And then years later, my daughter Jane, who was asst. press secretary for Wisconsin in the first Clinton-Gore campaign (and we have the picture of her with the President to prove it) drove off to Washington after the election to work on the Hill for Wisconsin Representative and now Milwaukee Mayor, Tom Barrett. She went to an Inaugural Ball (I don't remember which one) and lived the DC life for seven years, until she and her husband moved to Los Angeles.
And now the Obamas!
This morning my best DC girlfriend, Kathy, sent me this email.
"I am on my way down to the Inauguration. Wind chill 8 degrees! Help! Hardest part so far has been finding someone to go with me. One of our former law clerks. A really sweet guy whose wife said no way. John is going, but is biking down the canal. That sounded a little bit too ambitious for me, so we will be taking a train/bus and will then walk. Look for me on your telly!
Isn't it all just too much?!?!?!
And then later on she made more to say...
"Okay, so I was dressed in so many layers I looked like a kid in a snow sujit, but did it ever pay off.
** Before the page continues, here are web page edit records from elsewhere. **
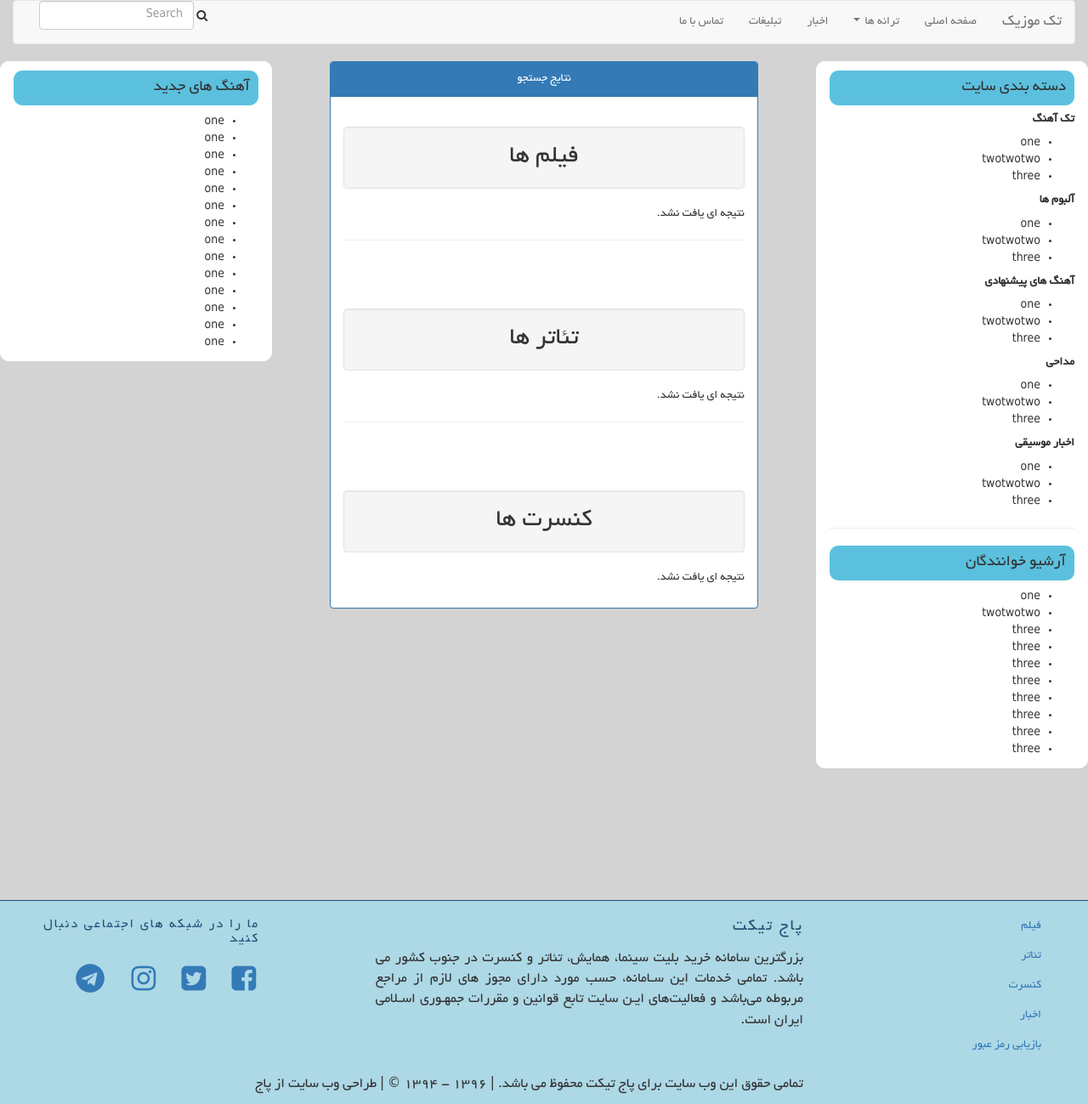
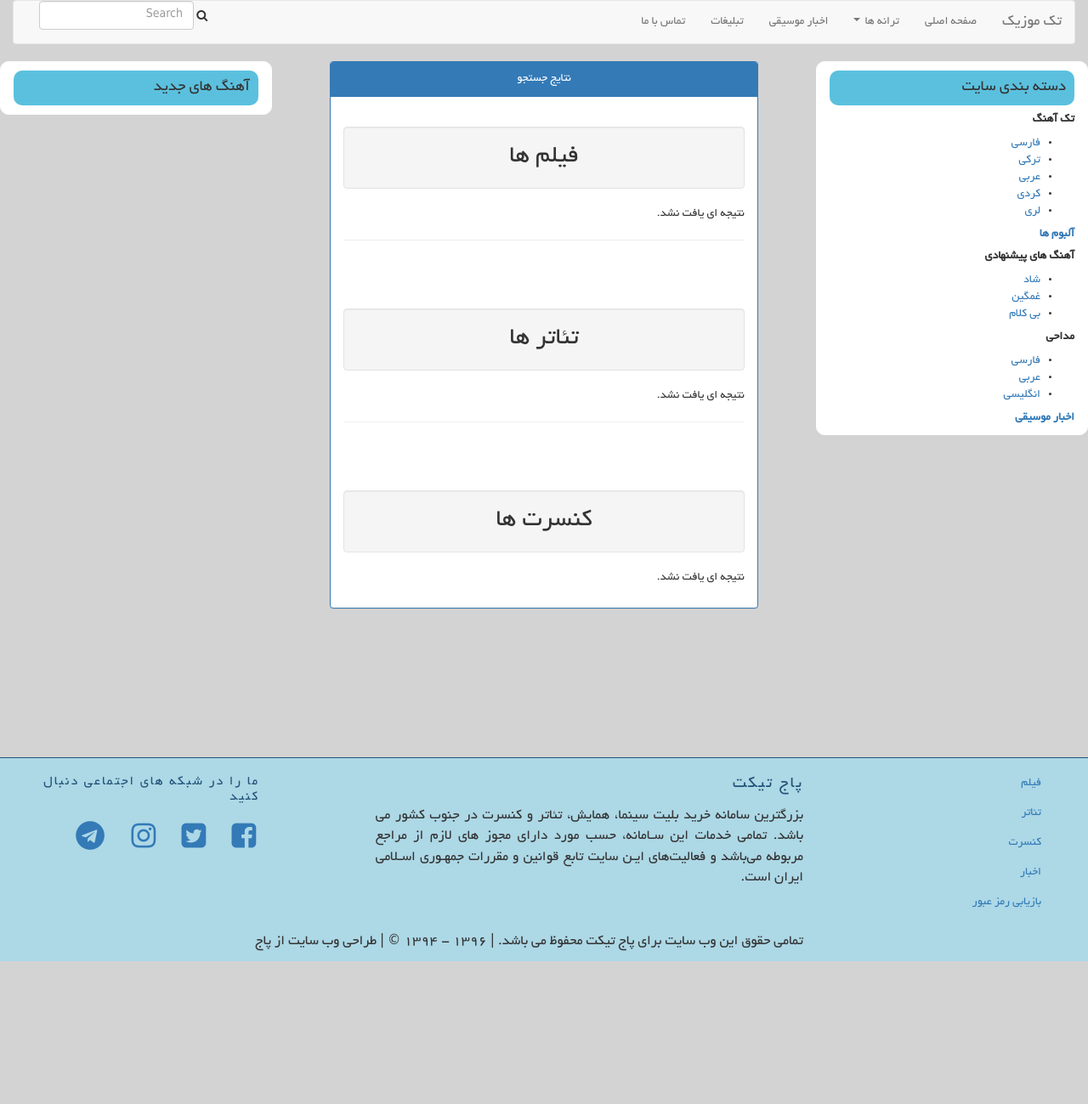
Before and after one commit to project1aa/music, a Django app: template templates/search/search.html in a window 1280 px wide. Shown: the whole page at 85% size. After the commit the page ends 1131 px from the top, so only its background shows below. Run offline with Django 3.2, Linux system fonts and the light colour scheme; the template is opened without the code that fills it, so the values that code supplies are empty.

Commit message:
Added latest_songs sections to base.html and views.py

```diff
--- a/music/views.py
+++ b/music/views.py
@@ -7,6 +7,12 @@ from .models import Song
 class SongListView(ListView):
     model = Song
 
+    def get_context_data(self, **kwargs):
+        context = super().get_context_data(**kwargs)
+        latest_songs = Song.objects.all()[:10]
+        context['latest_songs'] = latest_songs
+        return context
+
 
 class SongDetailView(DetailView):
     model = Song
--- a/templates/layouts/base.html
+++ b/templates/layouts/base.html
@@ -36,15 +36,15 @@
                         <li class="dropdown">
                             <a href="#" class="dropdown-toggle" data-toggle="dropdown" role="button" aria-haspopup="true" aria-expanded="false">ترانه ها <span class="caret"></span></a>
                             <ul class="dropdown-menu">
-                                <li><a href="#">فیلم</a></li>
+                                <li><a href="#">تک آهنگ</a></li>
                                 <li role="separator" class="divider"></li>
-                                <li><a href="#">تئاتر</a></li>
+                                <li><a href="#"></a></li>
                                 <li role="separator" class="divider"></li>
                                 <li><a href="#">کنسرت</a></li>
                             </ul>
                         </li>
                         <li>
-                            <a href="#">اخبار</a>
+                            <a href="#">اخبار موسیقی</a>
                         </li>
                         <li>
                             <a href="#">تبلیغات</a>
@@ -90,53 +90,32 @@
 
                 <h5><strong>تک آهنگ</strong></h5>
                 <ul>
+                    <li><a href="#">فارسی</a></li>
+                    <li><a href="#">ترکی</a></li>
+                    <li><a href="#">عربی</a></li>
+                    <li><a href="#">کردی</a></li>
+                    <li><a href="#">لری</a></li>
+                </ul>
+
+                <h5><a href="#"><strong>آلبوم ها</strong></a></h5>
+                <h5><strong>آهنگ های پیشنهادی</strong></h5>
+                <ul>
+                    <li><a href="#">شاد</a></li>
+                    <li><a href="#">غمگین</a></li>
+                    <li><a href="#">بی کلام</a></li>
+                </ul>
+                <h5><strong>مداحی</strong></h5>
+                <ul>
+                    <li><a href="#">فارسی</a></li>
+                    <li><a href="#">عربی</a></li>
+                    <li><a href="#">انگلیسی</a></li>
+                </ul>
+                <h5><a href="#"><strong>اخبار موسیقی</strong></a></h5>
+                <!-- <ul>
                     <li>one</li>
                     <li>twotwotwo</li>
                     <li>three</li>
-                </ul>
-
-                <h5><strong>آلبوم ها</strong></h5>
-                <ul>
-                    <li>one</li>
-                    <li>twotwotwo</li>
-                    <li>three</li>
-                </ul>
-                <h5><strong>آهنگ های پیشنهادی</strong></h5>
-                <ul>
-                    <li>one</li>
-                    <li>twotwotwo</li>
-                    <li>three</li>
-                </ul>
-                <h5><strong>مداحی</strong></h5>
-                <ul>
-                    <li>one</li>
-                    <li>twotwotwo</li>
-                    <li>three</li>
-                </ul>
-                <h5><strong>اخبار موسیقی</strong></h5>
-                <ul>
-                    <li>one</li>
-                    <li>twotwotwo</li>
-                    <li>three</li>
-                </ul>
-
-                <hr>
-                <h4 class="label-info" style="border-radius: 10px; padding: 10px; font-size: 19px;">
-                    آرشیو خوانندگان
-                </h4>
-                <ul>
-                    <li>one</li>
-                    <li>twotwotwo</li>
-                    <li>three</li>
-                    <li>three</li>
-                    <li>three</li>
-                    <li>three</li>
-                    <li>three</li>
-                    <li>three</li>
-                    <li>three</li>
-                    <li>three</li>
-                </ul>
-
+                </ul> -->
             </div>
 
             <!-- POSTS -->
@@ -151,20 +130,11 @@
                     آهنگ های جدید
                 </h4>
                 <ul>
-                    <li>one</li>
-                    <li>one</li>
-                    <li>one</li>
-                    <li>one</li>
-                    <li>one</li>
-                    <li>one</li>
-                    <li>one</li>
-                    <li>one</li>
-                    <li>one</li>
-                    <li>one</li>
-                    <li>one</li>
-                    <li>one</li>
-                    <li>one</li>
-                    <li>one</li>
+                    {% if latest_songs %}
+                        {% for song in latest_songs %}
+                            <li><a href="#">دانلود آهنگ {{ song.name }} از {{ song.singer.name }}</a></li>
+                        {% endfor %}
+                    {% endif %}
                 </ul>
             </div>
         </div>
```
I never got cold. Did get a little stiff standing on the frozen ground for 4+ hours. Getting down to the mall was a breeze. Left on Metro at 7 this morning and got down there on the mall in about 45 minutes. We were halfway between the Capitol and the Monument watching the whole thing on the jumbotron with the Capitol straight ahead of us. Close enough to see the bunting. It was cool staring at the Capitol in the distance while we watched Obama take the oath on the big screen. Getting off of the mall took a lot longer. Abut 2 hours to get to the Metro, but then it was clear sailing. Linda, the whole experience really was incredible. We were hugging strangers. Lots of tears. Everyone around so jubuliant, and hopeful and happy, happy, happy. Every time they showed Bush's stupid face on the Jumbotron the crowd would start singing "na, na, na, goooood byyye!" Great to be with millions of like minded people! As we were standing around trying to get home we actually saw Bush's helicopter fly away. Isn't that neat? Later, Jeremy and I got separated -- the crowd was so huge -- but we already agreed that if that happened we would just go it alone. I think I made better time. Got home at 3:15. Not bad.
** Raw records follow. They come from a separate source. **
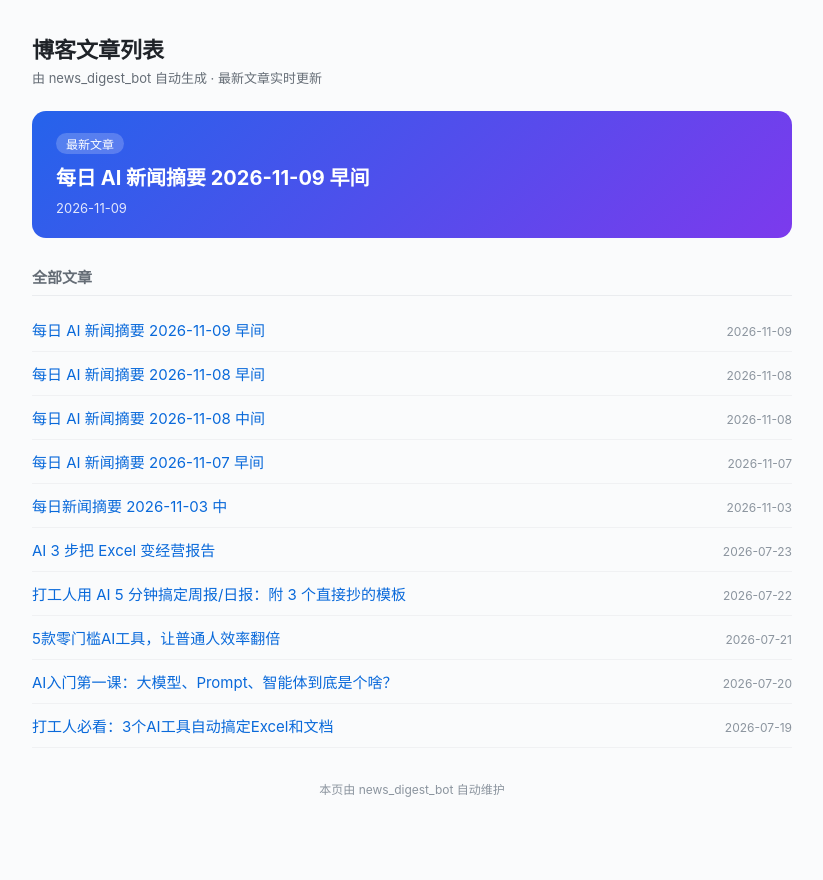
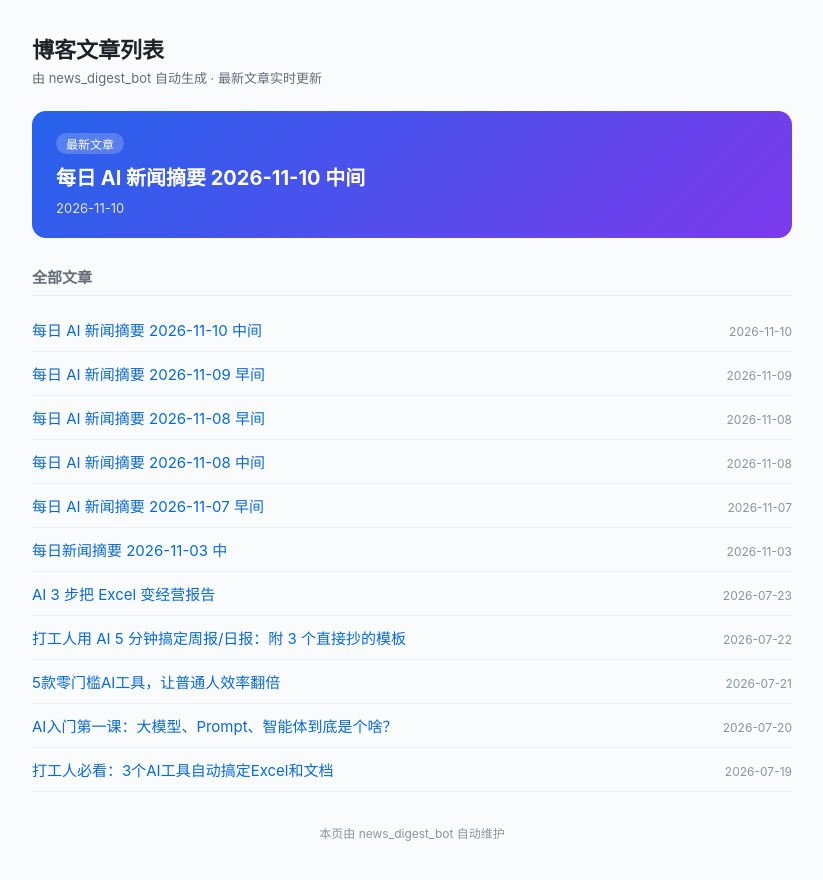
Before and after one commit to xiaoxiaoxiacom/xiaoxiaoxiacom.github.io, a Jekyll site: the page index.html, which Jekyll copies as it is, in a window 1280 px wide. Shown: the top 880 px of the page, without its empty margins (228-1051 px from the left). Built offline with Jekyll 4.4.1, drawn with Linux system fonts in a browser that asks for light colours.

Commit message:
auto: update index.html

```diff
--- a/index.html
+++ b/index.html
@@ -28,11 +28,12 @@
 
     <section class="hero">
       <div class="tag">最新文章</div>
-      <a class="hero-link" href="https://ai.miki.vip/2026/11/09/ai-news-2026-11-09-morning/">每日 AI 新闻摘要 2026-11-09 早间</a>
-      <div class="hero-date">2026-11-09</div>
+      <a class="hero-link" href="https://ai.miki.vip/2026/11/10/ai-news-2026-11-10-noon/">每日 AI 新闻摘要 2026-11-10 中间</a>
+      <div class="hero-date">2026-11-10</div>
     </section>
   <h2>全部文章</h2>
   <ul>
+      <li><a href="https://ai.miki.vip/2026/11/10/ai-news-2026-11-10-noon/">每日 AI 新闻摘要 2026-11-10 中间</a><span class="date">2026-11-10</span></li>
       <li><a href="https://ai.miki.vip/2026/11/09/ai-news-2026-11-09-morning/">每日 AI 新闻摘要 2026-11-09 早间</a><span class="date">2026-11-09</span></li>
       <li><a href="https://ai.miki.vip/2026/11/08/ai-news-2026-11-08-morning/">每日 AI 新闻摘要 2026-11-08 早间</a><span class="date">2026-11-08</span></li>
       <li><a href="https://ai.miki.vip/2026/11/08/ai-news-2026-11-08-noon/">每日 AI 新闻摘要 2026-11-08 中间</a><span class="date">2026-11-08</span></li>
```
I am so sorry that you couldn't text me. I just got a new phone and that would have blown me away! Gosh, I would have loved having you with me! What did you think of his speech? Wasn't it great when he took those shots at the past administration? I couldn't believe that Michelle did not wear a coat! She looked kind of bulky, so I'm hoping that was long underwear. And why didn't those girls have on hats? Linda, you can't imagine how cold it was today (yes you can, you lived in Milwaukee for all those years). By the way, Amy Holmes is talking now. I can't stand her. Can't they find someone less Republican?
Okay, I've got to take a hot shower. I've been watching the parade, but I am stiffening up. I think I walked about 10 miles today!
Love to you, and aren't we all incredibly lucky to have that wonderful family in the White House? Yippee!!!!
This is not a woman prone to multiple exclamation marks. To me, she says it all with..."aren't we all incredibly lucky to have that wonderful family in the White House."
Yes, Kathy, we are.
And, in case you’re interested. I was born in Sibley Memorial Hospital…the old one, in Washington, DC.